──────── DATA FOR PROCESSING ────────

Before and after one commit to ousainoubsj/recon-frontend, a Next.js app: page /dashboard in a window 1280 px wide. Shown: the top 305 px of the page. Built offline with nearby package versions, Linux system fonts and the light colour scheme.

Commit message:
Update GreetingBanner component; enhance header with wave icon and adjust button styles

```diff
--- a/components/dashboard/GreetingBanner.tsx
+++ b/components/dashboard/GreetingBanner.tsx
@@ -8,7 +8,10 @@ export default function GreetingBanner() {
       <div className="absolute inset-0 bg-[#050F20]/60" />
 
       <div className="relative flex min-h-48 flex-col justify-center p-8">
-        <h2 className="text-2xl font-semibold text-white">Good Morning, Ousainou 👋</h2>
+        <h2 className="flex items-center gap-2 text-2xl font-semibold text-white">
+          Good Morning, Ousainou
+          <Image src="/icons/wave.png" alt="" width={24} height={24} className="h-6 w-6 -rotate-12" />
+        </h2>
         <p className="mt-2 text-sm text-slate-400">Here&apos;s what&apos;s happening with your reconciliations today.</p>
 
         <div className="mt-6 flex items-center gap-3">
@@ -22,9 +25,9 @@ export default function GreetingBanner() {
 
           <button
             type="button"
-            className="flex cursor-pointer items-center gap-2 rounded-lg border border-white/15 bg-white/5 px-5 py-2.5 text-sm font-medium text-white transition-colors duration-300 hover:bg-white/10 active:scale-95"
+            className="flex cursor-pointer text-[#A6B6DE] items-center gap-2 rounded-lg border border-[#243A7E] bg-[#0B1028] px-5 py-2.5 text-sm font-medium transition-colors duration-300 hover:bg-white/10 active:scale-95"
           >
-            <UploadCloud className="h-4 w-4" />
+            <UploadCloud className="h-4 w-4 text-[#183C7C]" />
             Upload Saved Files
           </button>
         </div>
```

────────

Go through the material above and copy each line that holds the string "button".

Update GreetingBanner component; enhance header with wave icon and adjust button styles
           <button
             type="button"
           </button>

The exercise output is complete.